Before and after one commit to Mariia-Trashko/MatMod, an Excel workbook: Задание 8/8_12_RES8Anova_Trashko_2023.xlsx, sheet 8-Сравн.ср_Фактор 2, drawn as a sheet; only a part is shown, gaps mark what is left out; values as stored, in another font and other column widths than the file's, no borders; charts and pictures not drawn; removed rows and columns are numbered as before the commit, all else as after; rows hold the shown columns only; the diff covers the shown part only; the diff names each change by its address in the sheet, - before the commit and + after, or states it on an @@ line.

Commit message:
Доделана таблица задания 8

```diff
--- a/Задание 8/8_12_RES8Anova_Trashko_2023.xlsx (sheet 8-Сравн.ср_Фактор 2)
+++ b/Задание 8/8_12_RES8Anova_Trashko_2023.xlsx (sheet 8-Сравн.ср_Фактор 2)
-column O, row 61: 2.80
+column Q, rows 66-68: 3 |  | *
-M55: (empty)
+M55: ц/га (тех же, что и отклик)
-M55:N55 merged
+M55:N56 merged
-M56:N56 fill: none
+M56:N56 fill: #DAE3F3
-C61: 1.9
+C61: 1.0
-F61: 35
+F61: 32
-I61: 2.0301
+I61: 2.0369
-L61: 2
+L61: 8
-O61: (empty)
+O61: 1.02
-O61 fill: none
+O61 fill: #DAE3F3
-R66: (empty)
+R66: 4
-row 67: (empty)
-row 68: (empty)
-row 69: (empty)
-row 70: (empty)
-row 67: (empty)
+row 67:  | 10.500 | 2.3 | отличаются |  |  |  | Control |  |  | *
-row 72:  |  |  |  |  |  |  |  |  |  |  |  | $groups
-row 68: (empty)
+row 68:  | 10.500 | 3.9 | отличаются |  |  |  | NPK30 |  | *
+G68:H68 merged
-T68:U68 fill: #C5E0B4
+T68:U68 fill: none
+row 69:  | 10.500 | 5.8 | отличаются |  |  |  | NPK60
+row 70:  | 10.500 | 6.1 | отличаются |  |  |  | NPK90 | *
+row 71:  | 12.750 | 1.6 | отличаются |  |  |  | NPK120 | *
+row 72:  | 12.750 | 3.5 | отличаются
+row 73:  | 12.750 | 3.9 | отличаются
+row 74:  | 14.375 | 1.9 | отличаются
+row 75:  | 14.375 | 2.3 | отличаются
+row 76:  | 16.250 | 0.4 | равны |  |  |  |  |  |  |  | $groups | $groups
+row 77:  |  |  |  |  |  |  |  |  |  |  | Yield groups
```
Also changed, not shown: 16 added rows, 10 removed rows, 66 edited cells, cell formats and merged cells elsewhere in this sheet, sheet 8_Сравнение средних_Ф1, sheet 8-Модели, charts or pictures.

--

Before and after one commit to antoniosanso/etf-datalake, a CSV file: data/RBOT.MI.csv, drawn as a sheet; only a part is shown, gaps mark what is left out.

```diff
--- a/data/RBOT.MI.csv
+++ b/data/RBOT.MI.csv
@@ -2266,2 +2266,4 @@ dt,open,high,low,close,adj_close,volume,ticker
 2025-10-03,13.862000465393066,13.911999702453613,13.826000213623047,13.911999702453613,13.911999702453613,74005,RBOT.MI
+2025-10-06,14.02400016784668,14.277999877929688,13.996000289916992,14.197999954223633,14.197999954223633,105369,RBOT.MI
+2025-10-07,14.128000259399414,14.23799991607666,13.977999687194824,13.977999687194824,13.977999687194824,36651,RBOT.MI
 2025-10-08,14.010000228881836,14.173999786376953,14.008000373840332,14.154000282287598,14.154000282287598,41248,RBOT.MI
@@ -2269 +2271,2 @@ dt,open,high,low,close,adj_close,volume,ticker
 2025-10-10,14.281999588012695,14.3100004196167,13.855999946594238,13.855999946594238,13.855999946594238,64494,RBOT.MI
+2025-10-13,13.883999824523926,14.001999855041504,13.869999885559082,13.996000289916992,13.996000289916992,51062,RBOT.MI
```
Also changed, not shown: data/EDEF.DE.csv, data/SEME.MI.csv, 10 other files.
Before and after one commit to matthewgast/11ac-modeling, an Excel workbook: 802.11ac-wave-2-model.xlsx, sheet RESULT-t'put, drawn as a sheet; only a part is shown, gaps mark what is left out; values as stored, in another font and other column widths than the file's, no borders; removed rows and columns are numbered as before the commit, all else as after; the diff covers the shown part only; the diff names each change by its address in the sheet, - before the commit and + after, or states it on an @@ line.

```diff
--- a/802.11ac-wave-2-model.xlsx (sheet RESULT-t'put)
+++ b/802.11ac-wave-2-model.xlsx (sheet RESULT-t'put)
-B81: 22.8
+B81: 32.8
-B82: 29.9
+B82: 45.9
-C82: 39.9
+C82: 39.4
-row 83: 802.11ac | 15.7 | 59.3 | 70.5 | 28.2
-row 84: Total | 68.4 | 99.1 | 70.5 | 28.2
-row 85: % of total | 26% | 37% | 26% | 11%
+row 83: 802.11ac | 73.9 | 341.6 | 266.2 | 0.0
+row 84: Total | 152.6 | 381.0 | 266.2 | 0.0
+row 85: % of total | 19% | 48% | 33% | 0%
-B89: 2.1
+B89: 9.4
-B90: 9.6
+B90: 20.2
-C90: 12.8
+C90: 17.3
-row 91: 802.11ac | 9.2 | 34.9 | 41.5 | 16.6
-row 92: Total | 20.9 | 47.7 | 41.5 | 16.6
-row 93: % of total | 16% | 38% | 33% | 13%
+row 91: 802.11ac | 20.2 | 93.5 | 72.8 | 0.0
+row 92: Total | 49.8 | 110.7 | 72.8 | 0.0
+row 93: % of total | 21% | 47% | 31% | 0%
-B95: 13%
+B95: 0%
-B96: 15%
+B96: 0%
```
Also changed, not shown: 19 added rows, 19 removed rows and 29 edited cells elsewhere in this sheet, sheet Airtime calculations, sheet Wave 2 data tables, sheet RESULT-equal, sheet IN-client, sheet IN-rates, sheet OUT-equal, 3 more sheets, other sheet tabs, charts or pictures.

**Your objective:**
Find the lines above holding the word "address" and show them.

**Answer section:**
Before and after one commit to Mariia-Trashko/MatMod, an Excel workbook: Задание 8/8_12_RES8Anova_Trashko_2023.xlsx, sheet 8-Сравн.ср_Фактор 2, drawn as a sheet; only a part is shown, gaps mark what is left out; values as stored, in another font and other column widths than the file's, no borders; charts and pictures not drawn; removed rows and columns are numbered as before the commit, all else as after; rows hold the shown columns only; the diff covers the shown part only; the diff names each change by its address in the sheet, - before the commit and + after, or states it on an @@ line.
Before and after one commit to matthewgast/11ac-modeling, an Excel workbook: 802.11ac-wave-2-model.xlsx, sheet RESULT-t'put, drawn as a sheet; only a part is shown, gaps mark what is left out; values as stored, in another font and other column widths than the file's, no borders; removed rows and columns are numbered as before the commit, all else as after; the diff covers the shown part only; the diff names each change by its address in the sheet, - before the commit and + after, or states it on an @@ line.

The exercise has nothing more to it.